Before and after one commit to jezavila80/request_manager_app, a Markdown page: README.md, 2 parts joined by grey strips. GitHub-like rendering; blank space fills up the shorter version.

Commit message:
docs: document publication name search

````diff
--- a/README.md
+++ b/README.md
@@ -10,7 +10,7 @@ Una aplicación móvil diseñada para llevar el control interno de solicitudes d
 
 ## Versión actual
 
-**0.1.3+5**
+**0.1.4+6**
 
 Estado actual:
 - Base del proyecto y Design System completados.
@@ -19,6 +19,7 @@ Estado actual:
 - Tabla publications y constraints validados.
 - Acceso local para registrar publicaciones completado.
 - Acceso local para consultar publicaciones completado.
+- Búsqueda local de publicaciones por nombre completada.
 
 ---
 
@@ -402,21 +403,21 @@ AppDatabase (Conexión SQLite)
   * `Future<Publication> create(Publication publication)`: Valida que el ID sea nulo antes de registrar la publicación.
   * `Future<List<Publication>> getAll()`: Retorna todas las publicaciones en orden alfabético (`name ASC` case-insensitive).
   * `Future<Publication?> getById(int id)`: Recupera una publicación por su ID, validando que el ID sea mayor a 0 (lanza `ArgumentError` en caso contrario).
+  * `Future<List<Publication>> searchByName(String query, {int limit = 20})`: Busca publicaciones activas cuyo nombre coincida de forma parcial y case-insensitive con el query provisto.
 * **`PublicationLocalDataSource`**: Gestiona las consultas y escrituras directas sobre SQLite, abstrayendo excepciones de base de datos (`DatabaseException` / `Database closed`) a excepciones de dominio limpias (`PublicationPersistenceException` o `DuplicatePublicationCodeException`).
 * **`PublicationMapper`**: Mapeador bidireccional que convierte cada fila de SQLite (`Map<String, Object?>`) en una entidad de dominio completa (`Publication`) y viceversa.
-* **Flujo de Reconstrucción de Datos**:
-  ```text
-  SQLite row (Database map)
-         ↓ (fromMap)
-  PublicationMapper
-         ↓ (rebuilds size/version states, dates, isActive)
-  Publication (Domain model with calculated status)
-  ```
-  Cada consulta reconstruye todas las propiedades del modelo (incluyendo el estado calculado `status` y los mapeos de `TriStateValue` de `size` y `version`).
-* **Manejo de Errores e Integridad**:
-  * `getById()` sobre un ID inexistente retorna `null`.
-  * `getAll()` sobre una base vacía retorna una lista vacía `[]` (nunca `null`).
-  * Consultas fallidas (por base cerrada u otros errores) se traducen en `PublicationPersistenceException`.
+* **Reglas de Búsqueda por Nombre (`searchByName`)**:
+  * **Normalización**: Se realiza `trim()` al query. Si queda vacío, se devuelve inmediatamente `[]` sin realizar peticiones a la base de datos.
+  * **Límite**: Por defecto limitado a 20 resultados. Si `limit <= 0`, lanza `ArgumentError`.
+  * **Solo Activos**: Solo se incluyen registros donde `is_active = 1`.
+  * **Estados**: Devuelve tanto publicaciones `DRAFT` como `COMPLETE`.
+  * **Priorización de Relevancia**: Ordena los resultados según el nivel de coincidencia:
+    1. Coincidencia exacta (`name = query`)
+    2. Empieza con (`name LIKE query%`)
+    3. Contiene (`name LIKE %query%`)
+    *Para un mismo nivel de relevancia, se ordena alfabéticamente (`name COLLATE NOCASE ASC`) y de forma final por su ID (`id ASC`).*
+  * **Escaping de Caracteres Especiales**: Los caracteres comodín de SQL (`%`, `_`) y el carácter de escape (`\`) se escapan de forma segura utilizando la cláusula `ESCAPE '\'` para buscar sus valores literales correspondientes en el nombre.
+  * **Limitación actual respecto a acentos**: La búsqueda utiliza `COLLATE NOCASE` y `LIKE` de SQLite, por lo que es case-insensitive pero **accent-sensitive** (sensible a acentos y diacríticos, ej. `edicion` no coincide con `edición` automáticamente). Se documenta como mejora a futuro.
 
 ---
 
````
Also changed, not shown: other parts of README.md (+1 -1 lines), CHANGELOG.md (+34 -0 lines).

* * *

TASK OBJECTIVE:
Repeat the entries exactly as they appear.

YOUR RESPONSE:
Before and after one commit to jezavila80/request_manager_app, a Markdown page: README.md, 2 parts joined by grey strips. GitHub-like rendering; blank space fills up the shorter version.

Commit message:
docs: document publication name search

````diff
--- a/README.md
+++ b/README.md
@@ -10,7 +10,7 @@ Una aplicación móvil diseñada para llevar el control interno de solicitudes d
 
 ## Versión actual
 
-**0.1.3+5**
+**0.1.4+6**
 
 Estado actual:
 - Base del proyecto y Design System completados.
@@ -19,6 +19,7 @@ Estado actual:
 - Tabla publications y constraints validados.
 - Acceso local para registrar publicaciones completado.
 - Acceso local para consultar publicaciones completado.
+- Búsqueda local de publicaciones por nombre completada.
 
 ---
 
@@ -402,21 +403,21 @@ AppDatabase (Conexión SQLite)
   * `Future<Publication> create(Publication publication)`: Valida que el ID sea nulo antes de registrar la publicación.
   * `Future<List<Publication>> getAll()`: Retorna todas las publicaciones en orden alfabético (`name ASC` case-insensitive).
   * `Future<Publication?> getById(int id)`: Recupera una publicación por su ID, validando que el ID sea mayor a 0 (lanza `ArgumentError` en caso contrario).
+  * `Future<List<Publication>> searchByName(String query, {int limit = 20})`: Busca publicaciones activas cuyo nombre coincida de forma parcial y case-insensitive con el query provisto.
 * **`PublicationLocalDataSource`**: Gestiona las consultas y escrituras directas sobre SQLite, abstrayendo excepciones de base de datos (`DatabaseException` / `Database closed`) a excepciones de dominio limpias (`PublicationPersistenceException` o `DuplicatePublicationCodeException`).
 * **`PublicationMapper`**: Mapeador bidireccional que convierte cada fila de SQLite (`Map<String, Object?>`) en una entidad de dominio completa (`Publication`) y viceversa.
-* **Flujo de Reconstrucción de Datos**:
-  ```text
-  SQLite row (Database map)
-         ↓ (fromMap)
-  PublicationMapper
-         ↓ (rebuilds size/version states, dates, isActive)
-  Publication (Domain model with calculated status)
-  ```
-  Cada consulta reconstruye todas las propiedades del modelo (incluyendo el estado calculado `status` y los mapeos de `TriStateValue` de `size` y `version`).
-* **Manejo de Errores e Integridad**:
-  * `getById()` sobre un ID inexistente retorna `null`.
-  * `getAll()` sobre una base vacía retorna una lista vacía `[]` (nunca `null`).
-  * Consultas fallidas (por base cerrada u otros errores) se traducen en `PublicationPersistenceException`.
+* **Reglas de Búsqueda por Nombre (`searchByName`)**:
+  * **Normalización**: Se realiza `trim()` al query. Si queda vacío, se devuelve inmediatamente `[]` sin realizar peticiones a la base de datos.
+  * **Límite**: Por defecto limitado a 20 resultados. Si `limit <= 0`, lanza `ArgumentError`.
+  * **Solo Activos**: Solo se incluyen registros donde `is_active = 1`.
+  * **Estados**: Devuelve tanto publicaciones `DRAFT` como `COMPLETE`.
+  * **Priorización de Relevancia**: Ordena los resultados según el nivel de coincidencia:
+    1. Coincidencia exacta (`name = query`)
+    2. Empieza con (`name LIKE query%`)
+    3. Contiene (`name LIKE %query%`)
+    *Para un mismo nivel de relevancia, se ordena alfabéticamente (`name COLLATE NOCASE ASC`) y de forma final por su ID (`id ASC`).*
+  * **Escaping de Caracteres Especiales**: Los caracteres comodín de SQL (`%`, `_`) y el carácter de escape (`\`) se escapan de forma segura utilizando la cláusula `ESCAPE '\'` para buscar sus valores literales correspondientes en el nombre.
+  * **Limitación actual respecto a acentos**: La búsqueda utiliza `COLLATE NOCASE` y `LIKE` de SQLite, por lo que es case-insensitive pero **accent-sensitive** (sensible a acentos y diacríticos, ej. `edicion` no coincide con `edición` automáticamente). Se documenta como mejora a futuro.
 
 ---
 
````
Also changed, not shown: other parts of README.md (+1 -1 lines), CHANGELOG.md (+34 -0 lines).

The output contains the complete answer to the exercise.